June is expected to offer more dramatic results. Railway traffic has increased steadily by five percent every month since then, and Renfe, the company that operates the line, has increased train frequencies accordingly. Train speeds are also going to be faster this fall, from the current 300 km/h to 350 km/h (186 to 217 mph) completing the 615 km (382 mi.) long trip in 2 hours and 15 minutes.

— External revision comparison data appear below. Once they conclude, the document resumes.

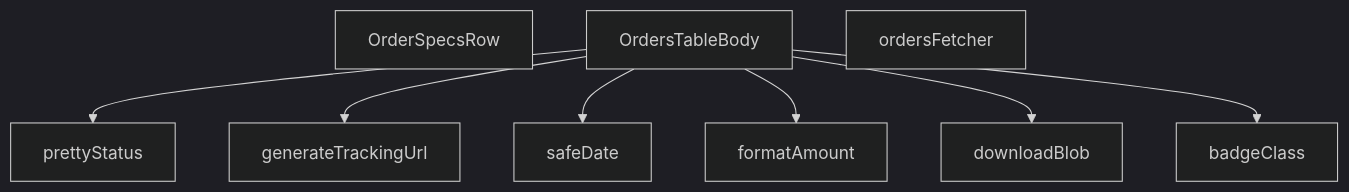
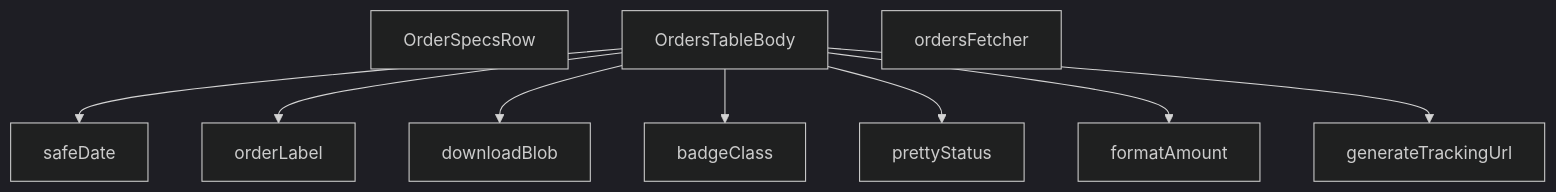
Before and after one commit to peckop/venthub-hvac-esite: the diagram in src/views/admin/OrdersTableBody.md, drawn with Mermaid (dark theme). The commit also changed other lines of this file and 4 other files, not shown here.

````diff
--- a/src/views/admin/OrdersTableBody.md
+++ b/src/views/admin/OrdersTableBody.md
@@ -433,18 +388,20 @@
 ```mermaid
 graph TD
     OrdersTableBody_tsx__OrderSpecsRow["OrderSpecsRow"]
     OrdersTableBody_tsx__OrdersTableBody["OrdersTableBody"]
     OrdersTableBody_tsx__badgeClass["badgeClass"]
     OrdersTableBody_tsx__downloadBlob["downloadBlob"]
     OrdersTableBody_tsx__formatAmount["formatAmount"]
     OrdersTableBody_tsx__generateTrackingUrl["generateTrackingUrl"]
+    OrdersTableBody_tsx__orderLabel["orderLabel"]
     OrdersTableBody_tsx__ordersFetcher["ordersFetcher"]
     OrdersTableBody_tsx__prettyStatus["prettyStatus"]
     OrdersTableBody_tsx__safeDate["safeDate"]
-    OrdersTableBody_tsx__OrdersTableBody --> OrdersTableBody_tsx__prettyStatus
-    OrdersTableBody_tsx__OrdersTableBody --> OrdersTableBody_tsx__generateTrackingUrl
     OrdersTableBody_tsx__OrdersTableBody --> OrdersTableBody_tsx__safeDate
-    OrdersTableBody_tsx__OrdersTableBody --> OrdersTableBody_tsx__formatAmount
+    OrdersTableBody_tsx__OrdersTableBody --> OrdersTableBody_tsx__orderLabel
     OrdersTableBody_tsx__OrdersTableBody --> OrdersTableBody_tsx__downloadBlob
     OrdersTableBody_tsx__OrdersTableBody --> OrdersTableBody_tsx__badgeClass
+    OrdersTableBody_tsx__OrdersTableBody --> OrdersTableBody_tsx__prettyStatus
+    OrdersTableBody_tsx__OrdersTableBody --> OrdersTableBody_tsx__formatAmount
+    OrdersTableBody_tsx__OrdersTableBody --> OrdersTableBody_tsx__generateTrackingUrl
 ```
````
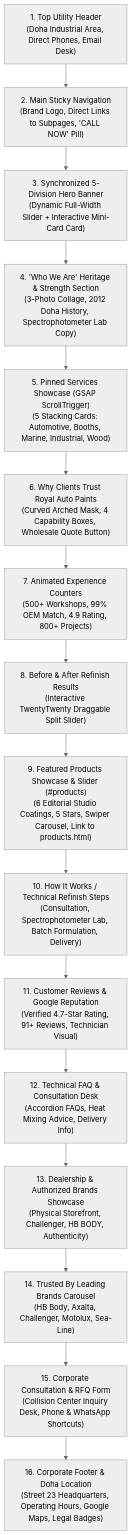
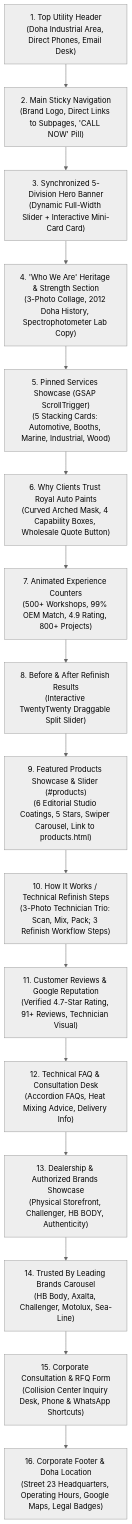
Before and after one commit to manu-gitxen/royalautopaintsre: the second of 2 diagrams in docs/blueprint.md, drawn with Mermaid (neutral theme). The commit also changed 2 other files, not shown here.

Commit message:
HTML Guard (index.html): Added e-no-lazyload to the section parent and image containers so Elementor's default lazy-loader does not hide the background images. CSS Overrides (css/custom.css): Added clean, high-priority rules ensuring all three cards display side-by-side with border-radius: 18px, background-size: cover, and subtle drop shadows.

````diff
--- a/docs/blueprint.md
+++ b/docs/blueprint.md
@@ -160,21 +160,21 @@
 ```mermaid
 flowchart TD
     S1["1. Top Utility Header\n(Doha Industrial Area, Direct Phones, Email Desk)"]
     S2["2. Main Sticky Navigation\n(Brand Logo, Direct Links to Subpages, 'CALL NOW' Pill)"]
     S3["3. Synchronized 5-Division Hero Banner\n(Dynamic Full-Width Slider + Interactive Mini-Card Card)"]
     S4["4. 'Who We Are' Heritage & Strength Section\n(3-Photo Collage, 2012 Doha History, Spectrophotometer Lab Copy)"]
     S5["5. Pinned Services Showcase (GSAP ScrollTrigger)\n(5 Stacking Cards: Automotive, Booths, Marine, Industrial, Wood)"]
     S6["6. Why Clients Trust Royal Auto Paints\n(Curved Arched Mask, 4 Capability Boxes, Wholesale Quote Button)"]
     S7["7. Animated Experience Counters\n(500+ Workshops, 99% OEM Match, 4.9 Rating, 800+ Projects)"]
     S8["8. Before & After Refinish Results\n(Interactive TwentyTwenty Draggable Split Slider)"]
     S9["9. Featured Products Showcase & Slider (#products)\n(6 Editorial Studio Coatings, 5 Stars, Swiper Carousel, Link to products.html)"]
-    S10["10. How It Works / Technical Refinish Steps\n(Consultation, Spectrophotometer Lab, Batch Formulation, Delivery)"]
+    S10["10. How It Works / Technical Refinish Steps\n(3-Photo Technician Trio: Scan, Mix, Pack; 3 Refinish Workflow Steps)"]
     S11["11. Customer Reviews & Google Reputation\n(Verified 4.7-Star Rating, 91+ Reviews, Technician Visual)"]
     S12["12. Technical FAQ & Consultation Desk\n(Accordion FAQs, Heat Mixing Advice, Delivery Info)"]
     S13["13. Dealership & Authorized Brands Showcase\n(Physical Storefront, Challenger, HB BODY, Authenticity)"]
     S14["14. Trusted By Leading Brands Carousel\n(HB Body, Axalta, Challenger, Motolux, Sea-Line)"]
     S15["15. Corporate Consultation & RFQ Form\n(Collision Center Inquiry Desk, Phone & WhatsApp Shortcuts)"]
     S16["16. Corporate Footer & Doha Location\n(Street 23 Headquarters, Operating Hours, Google Maps, Legal Badges)"]
 
     S1 --> S2 --> S3 --> S4 --> S5 --> S6 --> S7 --> S8 --> S9 --> S10 --> S11 --> S12 --> S13 --> S14 --> S15 --> S16
 ```
````
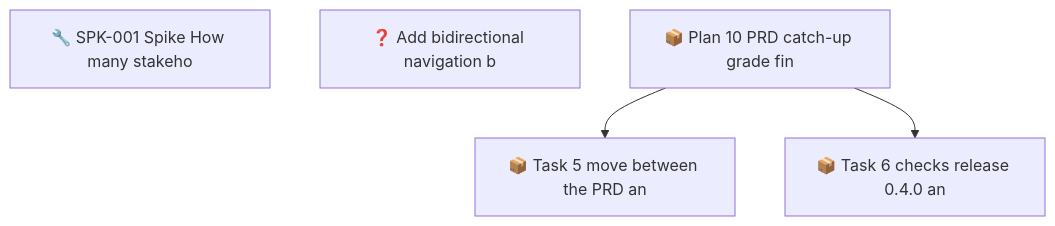
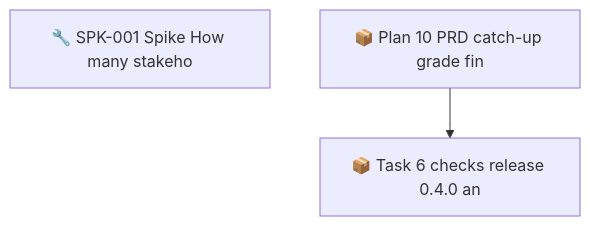
The second of 2 diagrams in docs/roadmap.md (SpillwaveSolutions/prd-forge-viewer), drawn with Mermaid before and after one commit. The commit also changed other lines of this file and 18 other files, not shown here.

First line of the commit message:
feat: move between a requirement and its backlog stories (FR-028)

````diff
--- a/docs/roadmap.md
+++ b/docs/roadmap.md
@@ -74,10 +65,7 @@
 ```mermaid
 graph TD
     01M61XNM9NY7F4D4V7400J56X9["🔧 SPK-001 Spike How many stakeho"]
-    01M67NFZH5C1HWH4SBC22ZVXMS["❓ Add bidirectional navigation b"]
     01M67NH4X4JGDJB233B670SJFF["📦 Plan 10 PRD catch-up grade fin"]
-    01M67NH4XPWE52APES54MYFEVA["📦 Task 5 move between the PRD an"]
     01M67NH4XPWE52APES54MYFEVC["📦 Task 6 checks release 0.4.0 an"]
-    01M67NH4X4JGDJB233B670SJFF --> 01M67NH4XPWE52APES54MYFEVA
     01M67NH4X4JGDJB233B670SJFF --> 01M67NH4XPWE52APES54MYFEVC
 ```
````
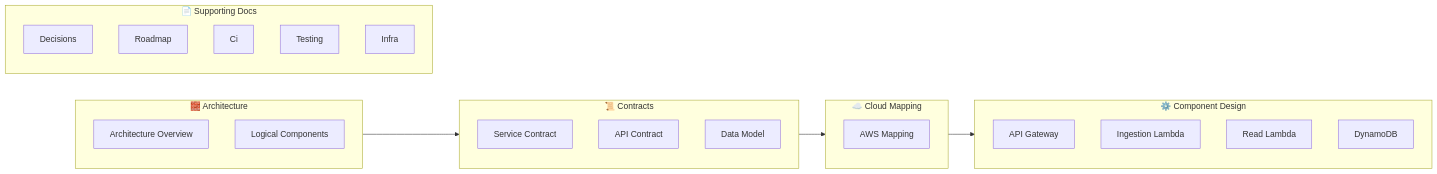
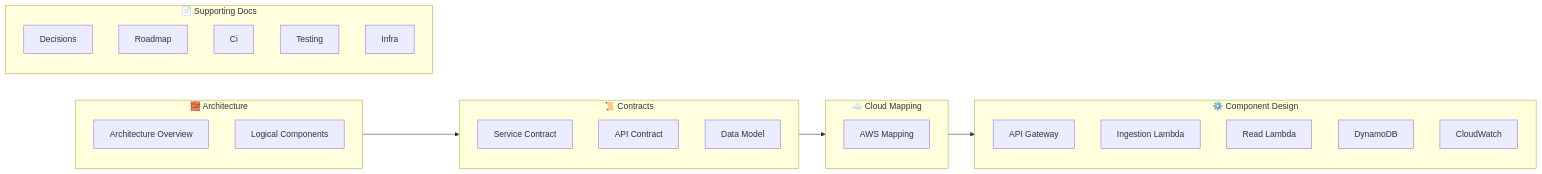
The diagram in docs/README.md (Kilianrm/cloud-events-platform), drawn with Mermaid before and after one commit. The commit also changed other lines of this file and 5 other files, not shown here.

````diff
--- a/docs/README.md
+++ b/docs/README.md
@@ -32,46 +32,47 @@
 ```mermaid
 flowchart LR
 
 %% ===== ARCHITECTURE =====
 subgraph ARCH["🧱 Architecture"]
   AO[Architecture Overview]
   LC[Logical Components]
 end
 
 %% ===== CONTRACTS =====
 subgraph CONTRACTS["📜 Contracts"]
   SC[Service Contract]
   API[API Contract]
   DM[Data Model]
 end
 
 %% ===== DESIGN / MAPPING =====
 subgraph DESIGN["☁️ Cloud Mapping"]
   CM[AWS Mapping]
 end
 
 %% ===== COMPONENTS =====
 subgraph COMPONENTS["⚙️ Component Design"]
   AGW[API Gateway]
   ING[Ingestion Lambda]
   READ[Read Lambda]
   DB[DynamoDB]
+  CW[CloudWatch]
 end
 
 
 %% ===== FLOW =====
 ARCH --> CONTRACTS
 CONTRACTS --> DESIGN
 DESIGN --> COMPONENTS
 
 %% ===== DOCUMENTS (NO FLOW) =====
 subgraph DOCS["📄 Supporting Docs"]
   ADR[Decisions]
   NFR[Roadmap]
   CI[Ci]
   TESTING[Testing]
   INFRA[Infra]
 end
 
 
 ```
````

The Spanish high speed train network is expected to be linked with France and the rest of the European continent in 2010.

[Source: El Periodico]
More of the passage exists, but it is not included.